Amidst an anti-Chinese chorus in India, the Uttar Pradesh police Special Task Force (STF) has asked all its personnel to uninstall Chinese-origin mobile applications from their handsets, following the deaths of 20 Indian Army troops by Chinese forces in the Ladakh region.
The order by the UP STF chief cited an advisory by the federal Home Ministry for the removal of 52 Chinese mobile apps, saying it could lead to data theft and therefore insecurity.
The list of Chinese-origin mobile applications includes Tik Tok, Helo, UC News, UC Browser, Xender, Club Factory, Selfie City, etc.
Several groups have held protests in various parts of India, including New Delhi, Varanasi in Uttar Pradesh, and Bhopal in Madhya Pradesh to express their anger over the killing of Indian soldiers in violent skirmishes with their Chinese counterparts.
The violent clashes, the worst in several decades between the two Asian giants, occurred even as both sides were in the process of “de-escalation” in the Galwan Valley after more than a month-long standoff at several points along the de facto border known as the Line of Actual Control (LAC).
New Delhi has told Beijing that the “unprecedented development will have a serious impact on the bilateral relationship.”
Beijing, for its part, said the incident happened because “India’s frontline troops, in violation of the agreement reached at the commander-level meeting, once again crossed the Line of Actual Control for deliberate provocations when the situation in the Galwan Valley was already easing".
India and China share a border from Arunachal Pradesh in the northeast to Sikkim in the centre to Ladakh in the northern region. While it is mainly a land border in most regions, in Pangong Tso in Eastern Ladakh, it passes through a lake.

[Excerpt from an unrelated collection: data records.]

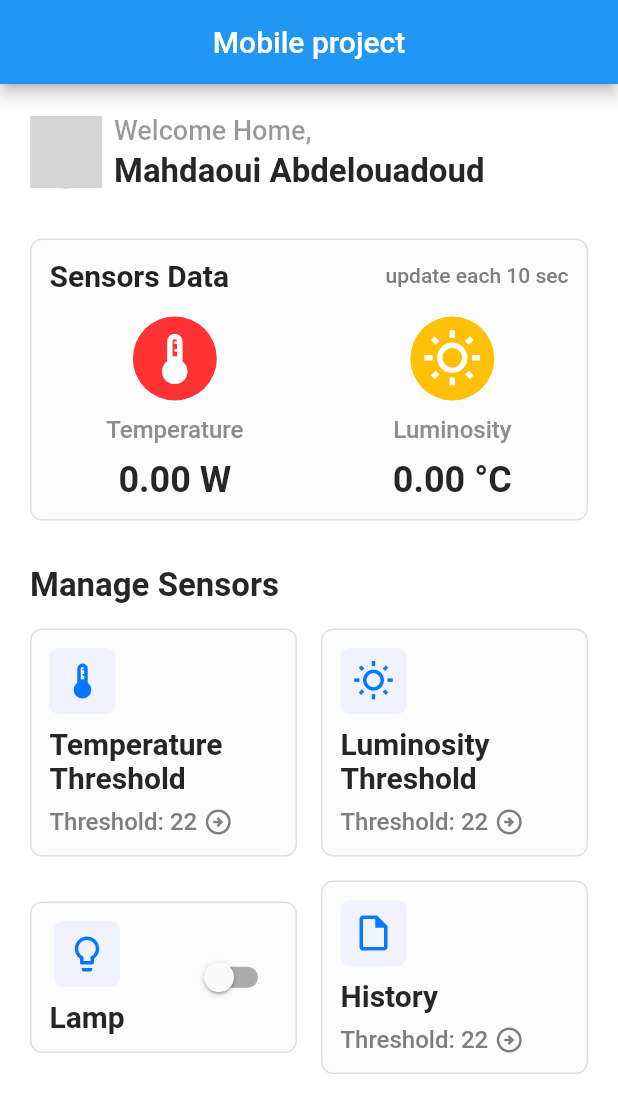
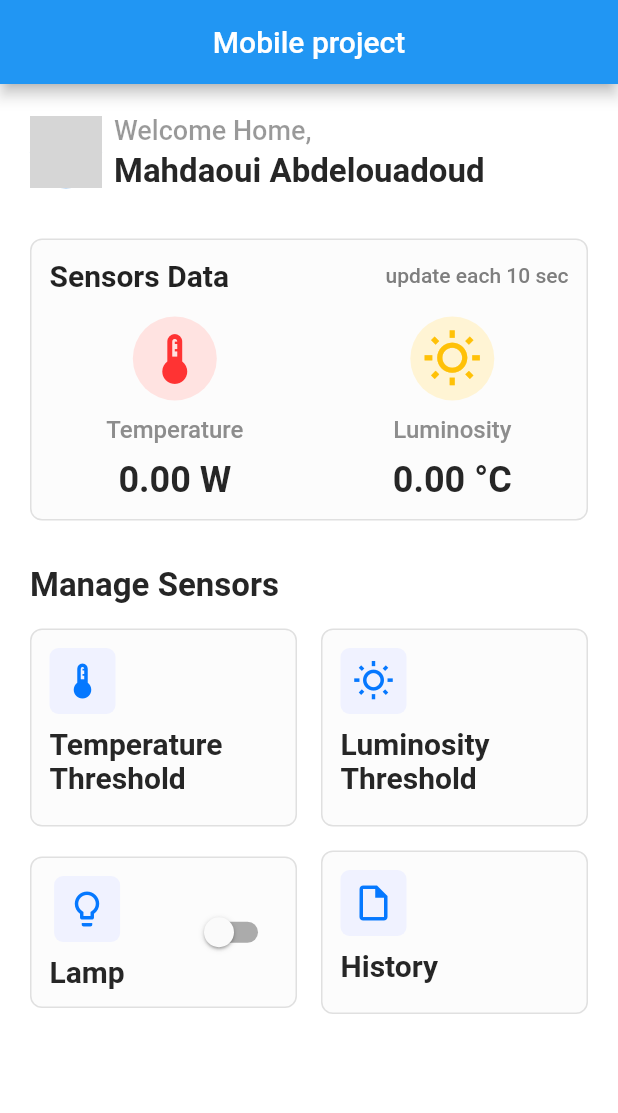
Before and after one commit to Abdelouadoud8/projet-dev-mobile-flutter, a Flutter app: the screen it shows after launch, on a phone screen of 412 x 824 dp. Shown: the top 1113 px of the screen. Run offline on Flutter 3.47's test engine with Material 2 defaults, Android fonts, the phone set to English and light mode, and no system bars; our stand-ins replace bloc, cloud_firestore, firebase_core, flutter_bloc; accounts and stored records are empty; network calls fail; Roboto replaces fonts that are missing (Gilroy); grey boxes are pictures that could not be loaded.

Commit message:
Small chagnes in UI

```diff
--- a/lib/main.dart
+++ b/lib/main.dart
@@ -145,7 +145,6 @@ class _HomeScreenState extends State<HomeScreen> {
                   children: [
                     ThresholdBox(
                       label: "Temperature Threshold",
-                      value: 22,
                       icon: Icons.thermostat_outlined,
                       onPressed: () {
                         Navigator.pushNamed(context, '/temperature_threshold');
@@ -154,7 +153,6 @@ class _HomeScreenState extends State<HomeScreen> {
                     SizedBox(width: 16),
                     ThresholdBox(
                       label: "Luminosity Threshold",
-                      value: 22,
                       icon: Icons.wb_sunny_outlined,
                       onPressed: () {
                         Navigator.pushNamed(context, '/luminosity_threshold');
@@ -224,7 +222,6 @@ class _HomeScreenState extends State<HomeScreen> {
                     SizedBox(width: 16),
                     ThresholdBox(
                       label: "History",
-                      value: 22,
                       icon: Icons.insert_drive_file_outlined,
                       onPressed: () {
                         Navigator.pushNamed(context, '/history');
--- a/lib/views/sensors_box.dart
+++ b/lib/views/sensors_box.dart
@@ -85,15 +85,17 @@ class _SensorsBoxState extends State<SensorsBox> {
                     SingleSensor(
                       sensorData: temperatureSensorData,
                       icon: Icons.thermostat_outlined,
-                      color: Color(0xFFFF3333),
+                      color: Color(0xFFFFE3E1),
                       label: 'Temperature',
+                      coloricon: Color(0xFFFF3333),
                     ),
                     SizedBox(width: 24),
                     SingleSensor(
                       sensorData: luminositySensorData,
                       icon: Icons.wb_sunny_outlined,
-                      color: Color(0xFFFFC107),
+                      color: Color(0xFFFFF4D4),
                       label: 'Luminosity',
+                      coloricon: Color(0xFFFFC107),
                     ),
                   ],
                 ),
--- a/lib/views/single_sensor.dart
+++ b/lib/views/single_sensor.dart
@@ -8,6 +8,7 @@ class SingleSensor extends StatelessWidget {
   final String label;
   final IconData icon;
   final Color color;
+  final Color coloricon;
 
   const SingleSensor({
     Key? key,
@@ -17,6 +18,7 @@ class SingleSensor extends StatelessWidget {
     required this.sensorData,
     required this.icon,
     required this.color,
+    required this.coloricon,
   }) : super(key: key);
 
   @override
@@ -32,7 +34,7 @@ class SingleSensor extends StatelessWidget {
           child: Icon(
             icon,
             size: 40,
-            color: Colors.white,
+            color: coloricon,
           ),
         ),
         SizedBox(height: 10),
--- a/lib/views/threshold_box.dart
+++ b/lib/views/threshold_box.dart
@@ -2,14 +2,12 @@ import 'package:flutter/material.dart';
 
 class ThresholdBox extends StatelessWidget {
   final String label;
-  final int value;
   final IconData icon;
   final VoidCallback? onPressed; // Optional callback for onPressed
 
   const ThresholdBox({
     Key? key,
     required this.label,
-    required this.value,
     required this.icon,
     this.onPressed,
   }) : super(key: key);
@@ -56,25 +54,6 @@ class ThresholdBox extends StatelessWidget {
                   ),
                 ),
                 SizedBox(height:8),
-                Row(
-                  children: [
-                    Text(
-                      'Threshold: $value',
-                      style: TextStyle(
-                        color: Color(0xFF7E7E7E),
-                        fontSize: 16,
-                        fontFamily: 'Gilroy',
-                        fontWeight: FontWeight.w500,
-                      ),
-                    ),
-                    SizedBox(width:4),
-                    Icon(
-                      Icons.arrow_circle_right_outlined,
-                      size: 20,
-                      color: Color(0xFF7E7E7E), // You can adjust the icon color
-                    ),
-                  ],
-                ),
               ],
             ),
           )
```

India controls the western portion of the 45-km lake, while the rest is under Chinese control. The majority of the clashes between the Indian and Chinese armies have taken place near the disputed portion of the lake.